Report all lines of the records that contain "generated".

------ DATA FOR THIS TASK

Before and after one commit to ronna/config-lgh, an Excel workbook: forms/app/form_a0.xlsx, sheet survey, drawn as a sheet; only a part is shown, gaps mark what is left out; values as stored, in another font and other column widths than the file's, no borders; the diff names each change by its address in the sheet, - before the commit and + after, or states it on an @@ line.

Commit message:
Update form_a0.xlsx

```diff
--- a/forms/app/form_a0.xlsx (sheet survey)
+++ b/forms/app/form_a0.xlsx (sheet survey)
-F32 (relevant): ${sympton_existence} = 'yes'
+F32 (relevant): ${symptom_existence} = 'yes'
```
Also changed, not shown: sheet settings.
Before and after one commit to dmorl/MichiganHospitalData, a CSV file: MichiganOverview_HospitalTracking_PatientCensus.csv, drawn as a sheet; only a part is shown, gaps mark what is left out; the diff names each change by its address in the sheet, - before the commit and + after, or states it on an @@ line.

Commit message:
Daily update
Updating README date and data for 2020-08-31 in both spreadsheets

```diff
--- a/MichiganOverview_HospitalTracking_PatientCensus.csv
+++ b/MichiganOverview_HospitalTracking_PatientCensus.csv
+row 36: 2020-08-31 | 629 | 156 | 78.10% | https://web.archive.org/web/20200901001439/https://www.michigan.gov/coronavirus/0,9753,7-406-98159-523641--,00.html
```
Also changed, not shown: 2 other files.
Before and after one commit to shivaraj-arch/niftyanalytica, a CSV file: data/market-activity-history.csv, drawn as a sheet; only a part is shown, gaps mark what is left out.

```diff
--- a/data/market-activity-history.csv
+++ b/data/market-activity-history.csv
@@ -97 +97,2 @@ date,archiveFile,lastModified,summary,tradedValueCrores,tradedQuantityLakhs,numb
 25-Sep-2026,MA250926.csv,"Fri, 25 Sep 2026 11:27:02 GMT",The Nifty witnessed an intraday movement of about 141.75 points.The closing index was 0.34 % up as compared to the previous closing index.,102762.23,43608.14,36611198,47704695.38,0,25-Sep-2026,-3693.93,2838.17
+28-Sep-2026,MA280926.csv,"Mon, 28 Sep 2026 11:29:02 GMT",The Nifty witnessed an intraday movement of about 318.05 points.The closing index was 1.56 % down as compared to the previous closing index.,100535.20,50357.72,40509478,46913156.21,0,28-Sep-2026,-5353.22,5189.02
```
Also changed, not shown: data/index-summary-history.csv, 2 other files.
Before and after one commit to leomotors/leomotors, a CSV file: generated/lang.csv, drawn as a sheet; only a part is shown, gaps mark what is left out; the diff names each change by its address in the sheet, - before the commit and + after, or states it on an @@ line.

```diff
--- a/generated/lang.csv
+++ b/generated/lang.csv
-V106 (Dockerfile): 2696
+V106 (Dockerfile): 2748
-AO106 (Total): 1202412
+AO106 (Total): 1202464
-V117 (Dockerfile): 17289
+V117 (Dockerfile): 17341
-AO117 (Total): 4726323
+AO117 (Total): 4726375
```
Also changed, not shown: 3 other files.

------------

→ **RESPONSE AREA**
Before and after one commit to leomotors/leomotors, a CSV file: generated/lang.csv, drawn as a sheet; only a part is shown, gaps mark what is left out; the diff names each change by its address in the sheet, - before the commit and + after, or states it on an @@ line.
--- a/generated/lang.csv
+++ b/generated/lang.csv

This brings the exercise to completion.